Uribe has presented himself during his three days on the stand as a dedicated family man with a strong code of honor. He has testified that he decided to host a fundraiser for Menendez, which raised $50,000, and buy a Mercedes-Benz convertible worth more than $67,000 for Nadine Menendez in exchange for Sen. Menendez pressuring state authorities to “kill and stop all investigation.”

His goal, he has repeated throughout his three days on the stand, was to protect his family — especially Peguero, who he called “my Ana” — from the New Jersey attorney general’s expanding insurance fraud probe.

But Solano and Fee suggested that was just another lie, saying he exposed his family to legal trouble by putting his companies in their names and then committing tax evasion and other crimes.
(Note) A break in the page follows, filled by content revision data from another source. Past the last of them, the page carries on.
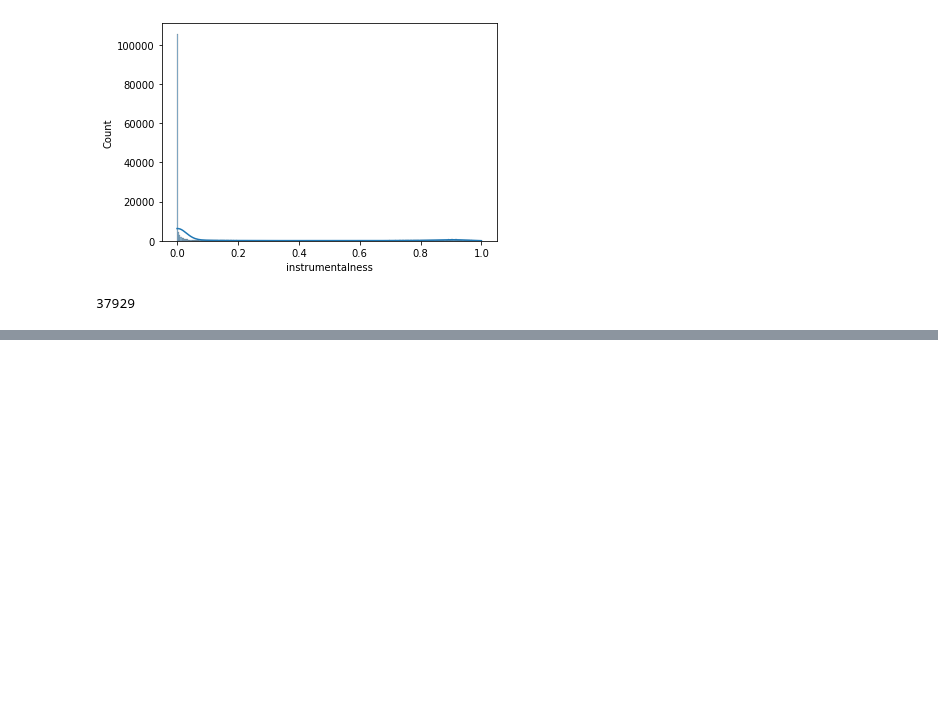
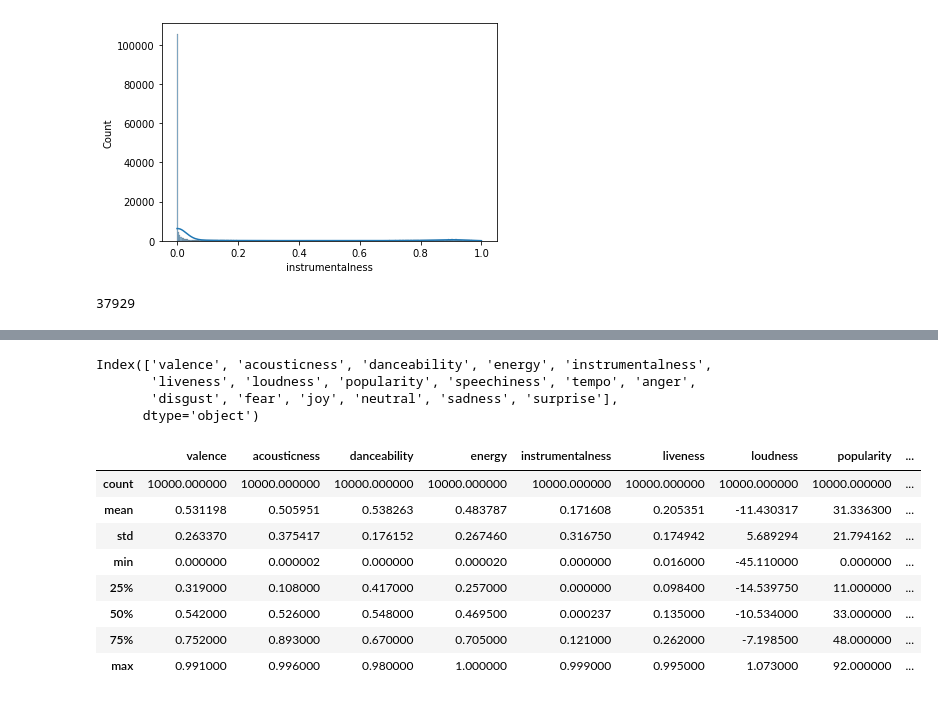
Before and after one commit to federicoeramirez/jars, a Jupyter notebook: notebooks/adrian_data_preprocessing.ipynb, the cells around one changed output, grey strips where cells are left out. Drawn from its saved outputs; the diff is of its cells as text; code cells hidden in the pictures; blank space fills up the shorter version.

```diff
--- a/notebooks/adrian_data_preprocessing.ipynb
+++ b/notebooks/adrian_data_preprocessing.ipynb
@@ -275,0 +308,19 @@ count_ins
+# %%
+data_pre.columns
+# %% [output]
+Index(['valence', 'acousticness', 'danceability', 'energy', 'instrumentalness',
+       'liveness', 'loudness', 'popularity', 'speechiness', 'tempo', 'anger',
+       'disgust', 'fear', 'joy', 'neutral', 'sadness', 'surprise'],
+      dtype='object')
+# %%
+data_pre.describe()
+# %% [output]
+|  | valence | acousticness | danceability | energy | instrumentalness | liveness | loudness | popularity | ... |
+| count | 10000.000000 | 10000.000000 | 10000.000000 | 10000.000000 | 10000.000000 | 10000.000000 | 10000.000000 | 10000.000000 | ... |
+| mean | 0.531198 | 0.505951 | 0.538263 | 0.483787 | 0.171608 | 0.205351 | -11.430317 | 31.336300 | ... |
+| std | 0.263370 | 0.375417 | 0.176152 | 0.267460 | 0.316750 | 0.174942 | 5.689294 | 21.794162 | ... |
+| min | 0.000000 | 0.000002 | 0.000000 | 0.000020 | 0.000000 | 0.016000 | -45.110000 | 0.000000 | ... |
+| 25% | 0.319000 | 0.108000 | 0.417000 | 0.257000 | 0.000000 | 0.098400 | -14.539750 | 11.000000 | ... |
+| 50% | 0.542000 | 0.526000 | 0.548000 | 0.469500 | 0.000237 | 0.135000 | -10.534000 | 33.000000 | ... |
+| 75% | 0.752000 | 0.893000 | 0.670000 | 0.705000 | 0.121000 | 0.262000 | -7.198500 | 48.000000 | ... |
+| max | 0.991000 | 0.996000 | 0.980000 | 1.000000 | 0.999000 | 0.995000 | 1.073000 | 92.000000 | ... |
```
Also changed, not shown: parts of 19 cells of this notebook, 13 other files.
“Was the real concern about yourself?” Solano said.

Under the cooperation deal, prosecutors won’t investigate or prosecute Uribe further, and neither will the federal Department of Justice’s tax division. Uribe has pleaded guilty to bribery, wire fraud, conspiracy, obstruction of justice, and related offenses. His sentencing is scheduled for Friday.

Menendez defense team blasts prosecution’s star witness as ‘a very good liar’
Federal prosecutors say Nadine Menendez received this Mercedes Benz convertible as a bribe from Jose Uribe. (Courtesy of U.S. Attorney’s Office, Southern District of New York)
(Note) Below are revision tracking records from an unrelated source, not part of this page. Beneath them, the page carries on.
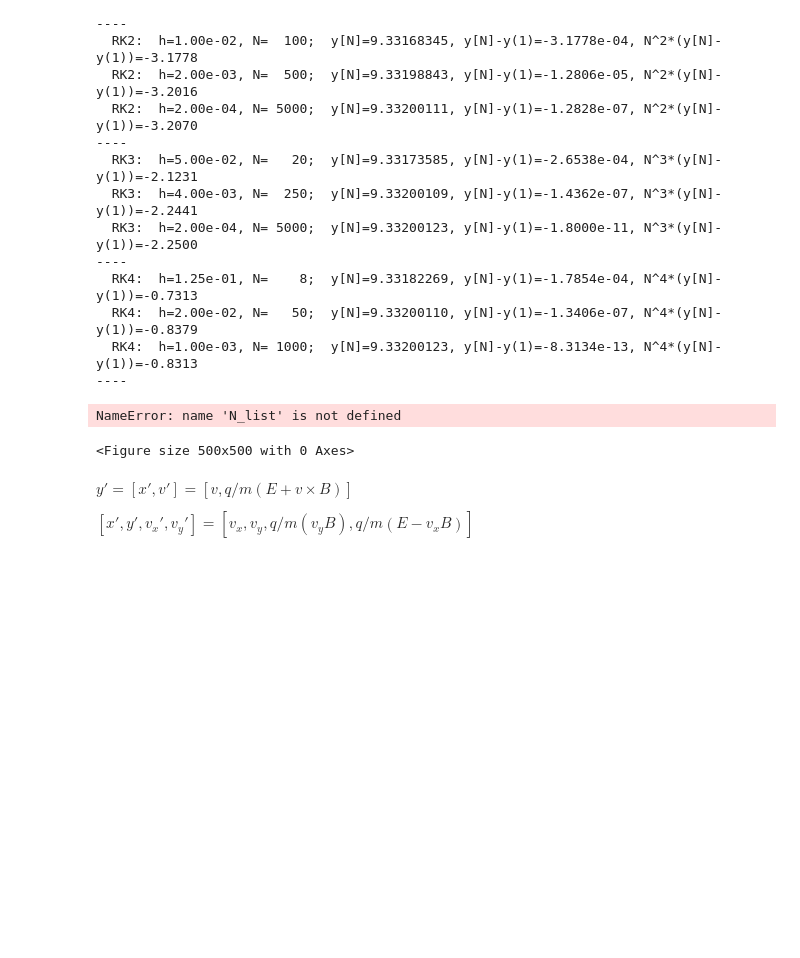
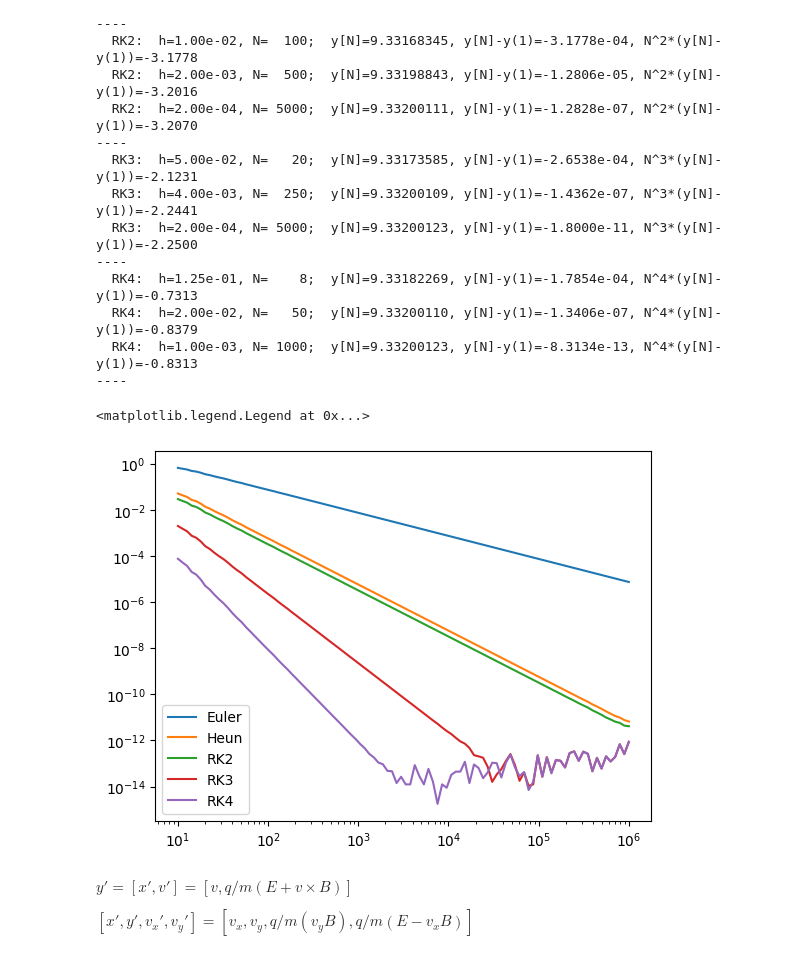
Before and after one commit to tpakorn/phy653, a Jupyter notebook: code_lab/lab2/lecture2_solution.ipynb, the cells around one changed output. Saved outputs shown, nothing was run; the diff lists cells and outputs as text; code cells hidden in the pictures; blank space fills up the shorter version.

```diff
--- a/code_lab/lab2/lecture2_solution.ipynb
+++ b/code_lab/lab2/lecture2_solution.ipynb
@@ -808,40 +808,40 @@ Euler:  h=1.00e-04, N=10000;  y[N]=9.33125831, y[N]-y(1)=-7.4293e-04, N^1*(y[N]-
   RK4:  h=1.00e-03, N= 1000;  y[N]=9.33200123, y[N]-y(1)=-8.3134e-13, N^4*(y[N]-y(1))=-0.8313
 ----
 # %%
-# N_list = 10**np.linspace(1,6,100)
+N_list = 10**np.linspace(1,6,100)
 
-# error_euler = np.zeros_like(N_list)
-# error_Huen = np.zeros_like(N_list)
-# error_RK2 = np.zeros_like(N_list)
-# error_RK3 = np.zeros_like(N_list)
-# error_RK4 = np.zeros_like(N_list)
+error_euler = np.zeros_like(N_list)
+error_Huen = np.zeros_like(N_list)
+error_RK2 = np.zeros_like(N_list)
+error_RK3 = np.zeros_like(N_list)
+error_RK4 = np.zeros_like(N_list)
 
-# for cnt, N in enumerate(N_list):
-#     error_euler[cnt] = error_global("Euler", int(N))
-#     error_Huen[cnt] = error_global("Heun", int(N))
-#     error_RK2[cnt] = error_global("RK2", int(N))
-#     error_RK3[cnt] = error_global("RK3", int(N))
-#     error_RK4[cnt] = error_global("RK4", int(N))
+for cnt, N in enumerate(N_list):
+    error_euler[cnt] = error_global("Euler", int(N))
+    error_Huen[cnt] = error_global("Heun", int(N))
+    error_RK2[cnt] = error_global("RK2", int(N))
+    error_RK3[cnt] = error_global("RK3", int(N))
+    error_RK4[cnt] = error_global("RK4", int(N))
 
-# pl.loglog(N_list, error_euler, '-', label='Euler')
-# pl.loglog(N_list, error_Huen, '-', label='Heun')
-# pl.loglog(N_list, error_RK2, '-', label='RK2')
-# pl.loglog(N_list, error_RK3, '-', label='RK3')
-# pl.loglog(N_list, error_RK4, '-', label='RK4')
-# pl.legend()
+pl.loglog(N_list, error_euler, '-', label='Euler')
+pl.loglog(N_list, error_Huen, '-', label='Heun')
+pl.loglog(N_list, error_RK2, '-', label='RK2')
+pl.loglog(N_list, error_RK3, '-', label='RK3')
+pl.loglog(N_list, error_RK4, '-', label='RK4')
+pl.legend()
+# %% [output]
+<matplotlib.legend.Legend at 0x...>
+[figure, added]
 # %%
-pl.figure(figsize = (5,5))
-pl.loglog(N_list, error_euler, '-', label='Euler')
-pl.loglog(N_list, error_Huen, '-', label='Heun')
-pl.loglog(N_list, error_RK2, '-', label='RK2')
-pl.loglog(N_list, error_RK3, '-', label='RK3')
-pl.loglog(N_list, error_RK4, '-', label='RK4')
-pl.legend()
+# pl.figure(figsize = (5,5))
+# pl.loglog(N_list, error_euler, '-', label='Euler')
+# pl.loglog(N_list, error_Huen, '-', label='Heun')
+# pl.loglog(N_list, error_RK2, '-', label='RK2')
+# pl.loglog(N_list, error_RK3, '-', label='RK3')
+# pl.loglog(N_list, error_RK4, '-', label='RK4')
+# pl.legend()
 
-pl.grid('on')
+# pl.grid('on')
-# %% [output]
-NameError: name 'N_list' is not defined
-<Figure size 500x500 with 0 Axes>
 # %% [markdown]
 $y' = [x',v'] = [v, q/m(E + v \times B)]$
 
```
Also changed, not shown: parts of 7 cells of this notebook, 5 other files.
What jurors won’t hear

Some of the points defense attorneys tried to make on cross-examination might have little impact on the trial because Uribe repeatedly professed to have no memory of what they asked about.

At least 80 times Tuesday, he said some variation of “I have no recollection of that.” Jurors are supposed to consider only witnesses’ answers in their deliberations, and not attorneys’ questions or comments.

Uribe told jurors he couldn’t remember how many victims he fleeced in his 2011 insurance fraud case (seven), how much he took from them ($76,819), or how lawsuits against his companies unfolded. Testimony showed that Hana was one of the businessmen whose companies failed after Uribe took their money for insurance premiums but failed to secure policies for them, according to the cross-examination. But Uribe said he didn’t remember that either.

Defense attorneys wanted to tell jurors about Uribe’s past failures to pay child support and credit card bills, as well as his conduct at strip clubs, which Lawrence Lustberg, one of Hana’s defense attorneys, didn’t detail but described as “absolutely antithetical to the family values Mr. Uribe has expressed.”

Such details would undermine his claim that everything he does is for the benefit of his family and show his lying and criminal troubles were “not an isolated incident but continuous conduct,” Lustberg and Solano said.

But Stein refused to allow any of it, calling it prejudicial, personal, and potentially confusing to the jury.

Tuesday’s testimony revealed a few scandalous details, including Fee’s revelation that Menendez had broken off his relationship with Nadine Menendez in December 2018 “because she was causing too much drama.”

Fee has said that Nadine concealed the bribes she’s accused of taking, and asked Uribe if he concealed his criminal history from Menendez for similar reasons — to get what he wanted from one of New Jersey’s most powerful public officials.

“If you had told him these things, he would have stood up and walked out of the room,” Fee said, prompting an objection from prosecutors that Stein sustained.

Uribe is expected to take the stand for a fourth day Wednesday, when Fee will continue his cross-examination. The trial is expected to last into the first week of July.